If you need to see more diagnostic information than can fit on the statictext control, you can ‘print’ to the MainWin. For example array variables, which are not listed in the Debugger. If you need to see the contents of an array, you could put a temporary ‘for-next’ loop with a print statement before the breakpoint. When the program stops the array values will be listed in the MainWin. To do this you must ‘rem’ the ‘NoMainWin’ statement, and remember to un‘rem’ it before running the program normally.
You might find that a line in a loop is possibly causing the error. Your program might loop through this line any number of times but analysis tells you that only the third iteration is problematic. You can set a conditional 'trace 2' or 'wait' breakpoint that will only stop the program on the third pass through the loop. For example: if n=3 then wait
Left margin, clickable breakpoints can only be unconditional in the Debugger.
If you've spent many hours and haven't been able to find the cause of an error or to correct it, then STOP. Take a break, do something else to get your mind off it, or get a good night's sleep. When you go back to the problem it's not unusual for the answer to jump right out at you. It happens all the time.
You have written a short program and it is working well.
NoMainWin WindowWidth = 800 WindowHeight = 600 statictext #win.title, "Counting Program", 240, 80, 305, 40 statictext #win.display, "", 315, 150, 103, 60 statictext #win.message, "Click Start to Begin", 240, 220, 200, 25 button #win.start, "Start", [StartClick], ul, 210, 280, 100, 30 'button #win.pause, "Pause", [PauseClick], ul, 420, 280, 100, 30 open "Counting Program" for window_nf as #win #win "TrapClose Quit" #win "Font Arial 10" #win.title "!Font Arial 14 Bold" #win.display "!Font Arial 20 Bold" wait [StartClick] #win.message "" [LoopStart] if Count<10 then Count=Count+1 else #win.message "Counting complete." wait end if #win.display Count timer 1000, [delay] wait [delay] goto [LoopStart] '[PauseClick] 'wait sub Quit CallingHandle$ close #win end end sub

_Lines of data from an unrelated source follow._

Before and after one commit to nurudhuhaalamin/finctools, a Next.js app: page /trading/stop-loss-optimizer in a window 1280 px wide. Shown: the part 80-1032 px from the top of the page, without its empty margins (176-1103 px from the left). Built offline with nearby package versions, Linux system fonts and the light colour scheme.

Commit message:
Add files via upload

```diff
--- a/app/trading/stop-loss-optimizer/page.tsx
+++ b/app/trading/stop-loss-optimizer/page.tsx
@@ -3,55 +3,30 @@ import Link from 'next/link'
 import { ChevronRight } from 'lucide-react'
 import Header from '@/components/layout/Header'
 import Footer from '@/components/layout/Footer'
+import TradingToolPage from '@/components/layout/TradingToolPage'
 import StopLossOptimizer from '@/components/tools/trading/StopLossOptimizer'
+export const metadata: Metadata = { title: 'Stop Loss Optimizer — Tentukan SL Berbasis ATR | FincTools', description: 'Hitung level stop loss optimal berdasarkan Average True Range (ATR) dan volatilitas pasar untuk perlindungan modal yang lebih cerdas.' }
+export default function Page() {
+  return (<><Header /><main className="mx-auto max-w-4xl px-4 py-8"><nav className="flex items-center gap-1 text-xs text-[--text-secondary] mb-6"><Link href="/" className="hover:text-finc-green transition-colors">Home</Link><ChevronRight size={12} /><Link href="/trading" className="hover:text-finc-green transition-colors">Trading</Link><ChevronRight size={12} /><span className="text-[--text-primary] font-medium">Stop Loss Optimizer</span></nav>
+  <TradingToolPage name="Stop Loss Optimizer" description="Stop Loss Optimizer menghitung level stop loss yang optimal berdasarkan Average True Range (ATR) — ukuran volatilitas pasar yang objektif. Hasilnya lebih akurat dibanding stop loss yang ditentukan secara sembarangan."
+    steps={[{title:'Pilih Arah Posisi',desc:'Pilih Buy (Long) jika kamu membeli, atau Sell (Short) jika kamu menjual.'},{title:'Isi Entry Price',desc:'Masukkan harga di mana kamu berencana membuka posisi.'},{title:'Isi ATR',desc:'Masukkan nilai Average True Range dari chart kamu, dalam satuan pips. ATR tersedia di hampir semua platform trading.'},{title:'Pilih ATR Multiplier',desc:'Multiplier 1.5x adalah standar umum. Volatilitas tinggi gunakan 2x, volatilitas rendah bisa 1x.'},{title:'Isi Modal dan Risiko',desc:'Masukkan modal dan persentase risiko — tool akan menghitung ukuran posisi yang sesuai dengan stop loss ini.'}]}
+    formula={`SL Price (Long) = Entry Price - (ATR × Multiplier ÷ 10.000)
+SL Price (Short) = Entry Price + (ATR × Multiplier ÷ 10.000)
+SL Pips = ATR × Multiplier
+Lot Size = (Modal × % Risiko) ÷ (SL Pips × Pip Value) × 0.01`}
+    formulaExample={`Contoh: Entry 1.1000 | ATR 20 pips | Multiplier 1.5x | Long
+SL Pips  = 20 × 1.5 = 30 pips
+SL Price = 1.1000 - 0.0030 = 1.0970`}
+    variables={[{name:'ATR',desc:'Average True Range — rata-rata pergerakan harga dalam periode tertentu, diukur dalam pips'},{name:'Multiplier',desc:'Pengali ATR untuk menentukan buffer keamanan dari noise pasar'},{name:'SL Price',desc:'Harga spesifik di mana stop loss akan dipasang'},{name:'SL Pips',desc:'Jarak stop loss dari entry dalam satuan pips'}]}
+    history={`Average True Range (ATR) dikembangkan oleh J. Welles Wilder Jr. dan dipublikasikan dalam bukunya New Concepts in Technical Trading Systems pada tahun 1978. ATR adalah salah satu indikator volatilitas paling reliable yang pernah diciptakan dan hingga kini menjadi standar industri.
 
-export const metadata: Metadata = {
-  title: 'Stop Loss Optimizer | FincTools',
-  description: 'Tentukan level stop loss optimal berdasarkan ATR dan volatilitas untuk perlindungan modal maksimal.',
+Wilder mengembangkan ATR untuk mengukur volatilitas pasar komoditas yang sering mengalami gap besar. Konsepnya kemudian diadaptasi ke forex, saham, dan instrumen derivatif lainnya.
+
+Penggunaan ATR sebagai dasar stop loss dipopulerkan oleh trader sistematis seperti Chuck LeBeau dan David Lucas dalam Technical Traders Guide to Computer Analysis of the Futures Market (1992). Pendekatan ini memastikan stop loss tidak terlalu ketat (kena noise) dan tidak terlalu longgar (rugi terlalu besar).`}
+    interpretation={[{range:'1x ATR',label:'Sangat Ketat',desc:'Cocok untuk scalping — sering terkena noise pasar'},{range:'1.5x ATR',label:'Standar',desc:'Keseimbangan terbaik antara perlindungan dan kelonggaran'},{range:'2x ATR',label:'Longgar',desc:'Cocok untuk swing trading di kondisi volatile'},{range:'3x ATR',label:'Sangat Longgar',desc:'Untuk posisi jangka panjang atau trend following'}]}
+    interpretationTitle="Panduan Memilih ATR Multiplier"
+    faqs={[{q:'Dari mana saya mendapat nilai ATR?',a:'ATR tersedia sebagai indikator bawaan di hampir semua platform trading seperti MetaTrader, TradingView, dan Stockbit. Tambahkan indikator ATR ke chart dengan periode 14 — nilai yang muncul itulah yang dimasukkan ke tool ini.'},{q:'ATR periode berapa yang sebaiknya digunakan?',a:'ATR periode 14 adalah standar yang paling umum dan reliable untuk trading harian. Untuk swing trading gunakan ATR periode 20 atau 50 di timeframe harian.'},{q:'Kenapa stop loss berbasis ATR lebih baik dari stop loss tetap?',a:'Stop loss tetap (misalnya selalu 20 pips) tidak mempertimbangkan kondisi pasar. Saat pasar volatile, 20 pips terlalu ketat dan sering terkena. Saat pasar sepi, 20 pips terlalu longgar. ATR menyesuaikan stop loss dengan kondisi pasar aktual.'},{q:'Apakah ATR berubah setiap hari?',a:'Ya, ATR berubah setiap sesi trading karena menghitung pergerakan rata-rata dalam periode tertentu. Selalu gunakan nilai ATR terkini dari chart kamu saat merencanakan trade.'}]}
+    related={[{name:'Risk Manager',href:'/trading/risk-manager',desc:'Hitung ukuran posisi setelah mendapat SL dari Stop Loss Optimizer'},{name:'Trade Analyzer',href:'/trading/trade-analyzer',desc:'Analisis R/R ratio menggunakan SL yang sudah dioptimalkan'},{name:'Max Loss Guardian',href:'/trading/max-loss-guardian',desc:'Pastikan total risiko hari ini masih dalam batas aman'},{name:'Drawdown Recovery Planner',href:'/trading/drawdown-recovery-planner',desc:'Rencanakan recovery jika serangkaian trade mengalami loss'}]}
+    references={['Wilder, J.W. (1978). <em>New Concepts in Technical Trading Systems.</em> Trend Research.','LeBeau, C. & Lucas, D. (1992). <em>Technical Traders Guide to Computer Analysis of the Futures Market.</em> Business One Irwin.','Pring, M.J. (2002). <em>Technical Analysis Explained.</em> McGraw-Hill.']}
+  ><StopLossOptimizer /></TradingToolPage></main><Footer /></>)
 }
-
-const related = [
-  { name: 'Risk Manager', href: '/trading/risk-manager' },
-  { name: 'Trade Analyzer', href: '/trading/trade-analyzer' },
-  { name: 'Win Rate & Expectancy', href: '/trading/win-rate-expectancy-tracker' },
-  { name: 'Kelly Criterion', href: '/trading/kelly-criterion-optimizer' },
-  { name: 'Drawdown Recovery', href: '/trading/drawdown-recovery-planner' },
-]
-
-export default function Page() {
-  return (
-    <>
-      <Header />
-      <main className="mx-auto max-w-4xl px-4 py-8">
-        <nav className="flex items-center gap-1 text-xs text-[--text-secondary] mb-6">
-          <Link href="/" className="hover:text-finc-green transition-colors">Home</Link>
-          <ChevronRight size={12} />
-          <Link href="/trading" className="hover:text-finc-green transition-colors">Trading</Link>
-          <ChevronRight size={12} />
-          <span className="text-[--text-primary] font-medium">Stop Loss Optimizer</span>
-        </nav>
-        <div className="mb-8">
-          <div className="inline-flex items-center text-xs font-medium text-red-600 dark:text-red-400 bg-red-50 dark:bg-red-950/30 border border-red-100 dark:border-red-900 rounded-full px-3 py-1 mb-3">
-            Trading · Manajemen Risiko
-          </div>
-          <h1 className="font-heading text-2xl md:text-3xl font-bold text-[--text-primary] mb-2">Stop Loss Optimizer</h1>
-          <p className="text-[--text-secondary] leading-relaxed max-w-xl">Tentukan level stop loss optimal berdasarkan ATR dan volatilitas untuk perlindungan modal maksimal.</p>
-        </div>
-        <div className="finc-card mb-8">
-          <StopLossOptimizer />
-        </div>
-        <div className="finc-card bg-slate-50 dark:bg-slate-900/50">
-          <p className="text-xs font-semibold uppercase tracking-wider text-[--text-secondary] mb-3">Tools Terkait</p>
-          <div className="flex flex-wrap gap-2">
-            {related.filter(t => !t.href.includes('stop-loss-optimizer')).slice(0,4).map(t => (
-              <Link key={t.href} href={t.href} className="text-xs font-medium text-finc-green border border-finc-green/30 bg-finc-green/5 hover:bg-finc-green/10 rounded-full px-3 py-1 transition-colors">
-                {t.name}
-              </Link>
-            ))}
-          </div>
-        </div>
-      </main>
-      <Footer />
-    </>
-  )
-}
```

However, you decide it needs a small modification. You want to add a 'Pause' button which will stop the counting. Clicking the 'Start' button will resume the counting where it left off. I've made it easy for you to add your modification. Just un'rem' three lines – one for the button, and two for its click routine.
Not surprisingly, the modification doesn't work. It's always a pleasant surprise when a modification, even a small one, works the first time. But more often than not that is not the case. Why doesn't the 'Pause' button stop the counting? Is something wrong with the code you just added, or was something already wrong before? If you find the cause and correction, don't give the answer away. Everyone has to work for it.

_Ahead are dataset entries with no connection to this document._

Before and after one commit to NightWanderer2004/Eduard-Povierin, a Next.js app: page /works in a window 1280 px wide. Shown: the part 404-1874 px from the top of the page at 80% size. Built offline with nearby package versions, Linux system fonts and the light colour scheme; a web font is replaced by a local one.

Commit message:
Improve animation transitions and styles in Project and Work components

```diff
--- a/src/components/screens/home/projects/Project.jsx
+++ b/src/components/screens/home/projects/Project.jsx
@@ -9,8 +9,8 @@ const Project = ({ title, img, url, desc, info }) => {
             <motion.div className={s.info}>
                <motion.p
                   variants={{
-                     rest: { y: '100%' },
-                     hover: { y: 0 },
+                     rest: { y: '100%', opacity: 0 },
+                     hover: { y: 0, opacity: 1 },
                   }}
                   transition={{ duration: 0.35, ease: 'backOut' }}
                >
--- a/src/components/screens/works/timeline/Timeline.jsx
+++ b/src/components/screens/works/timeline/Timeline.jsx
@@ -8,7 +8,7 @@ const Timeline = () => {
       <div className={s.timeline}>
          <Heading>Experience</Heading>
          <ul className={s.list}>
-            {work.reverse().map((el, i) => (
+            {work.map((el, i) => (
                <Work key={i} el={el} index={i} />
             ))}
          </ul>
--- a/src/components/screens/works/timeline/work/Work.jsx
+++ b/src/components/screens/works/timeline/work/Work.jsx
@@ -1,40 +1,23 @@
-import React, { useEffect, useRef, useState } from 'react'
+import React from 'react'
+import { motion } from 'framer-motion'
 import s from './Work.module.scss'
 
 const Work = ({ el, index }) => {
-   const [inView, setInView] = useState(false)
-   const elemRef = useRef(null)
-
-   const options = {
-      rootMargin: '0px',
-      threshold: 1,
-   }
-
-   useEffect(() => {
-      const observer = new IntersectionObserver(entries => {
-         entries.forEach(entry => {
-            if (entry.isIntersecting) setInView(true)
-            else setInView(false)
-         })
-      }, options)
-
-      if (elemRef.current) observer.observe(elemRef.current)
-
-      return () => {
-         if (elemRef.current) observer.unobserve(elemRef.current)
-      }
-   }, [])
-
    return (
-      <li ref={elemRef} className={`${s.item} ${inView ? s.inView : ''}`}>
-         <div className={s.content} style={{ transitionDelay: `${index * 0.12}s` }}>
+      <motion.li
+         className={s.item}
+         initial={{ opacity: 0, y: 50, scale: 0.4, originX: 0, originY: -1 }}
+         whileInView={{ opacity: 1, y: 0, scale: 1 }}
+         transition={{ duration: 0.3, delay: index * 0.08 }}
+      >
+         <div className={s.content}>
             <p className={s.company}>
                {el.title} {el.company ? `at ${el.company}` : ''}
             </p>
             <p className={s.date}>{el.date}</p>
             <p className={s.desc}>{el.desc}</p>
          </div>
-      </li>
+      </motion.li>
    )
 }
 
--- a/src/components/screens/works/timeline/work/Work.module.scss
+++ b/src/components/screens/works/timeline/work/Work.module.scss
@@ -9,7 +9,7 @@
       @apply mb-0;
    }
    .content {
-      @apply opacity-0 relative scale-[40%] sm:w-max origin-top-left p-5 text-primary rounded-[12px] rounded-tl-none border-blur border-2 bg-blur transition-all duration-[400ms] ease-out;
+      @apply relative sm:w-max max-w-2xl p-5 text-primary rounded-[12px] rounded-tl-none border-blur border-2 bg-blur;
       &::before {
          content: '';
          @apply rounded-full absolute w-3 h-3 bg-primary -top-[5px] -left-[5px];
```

This is an excellent series of articles by Alfred Thompson, a computer science educator. The articles are based on a book, 'Programming Proverbs', by Henry Ledgard. Each article discusses one of the 26 proverbs, followed by comments from various readers. It's clear to see from the comments the wide range of opinions that surround program planning, development, testing, and debugging.
This is an article by a very high-powered programming professional, Eric Lippert. He worked at Microsoft for many years. Although he seems a bit arrogant and cynical, one can't dispute his good advice.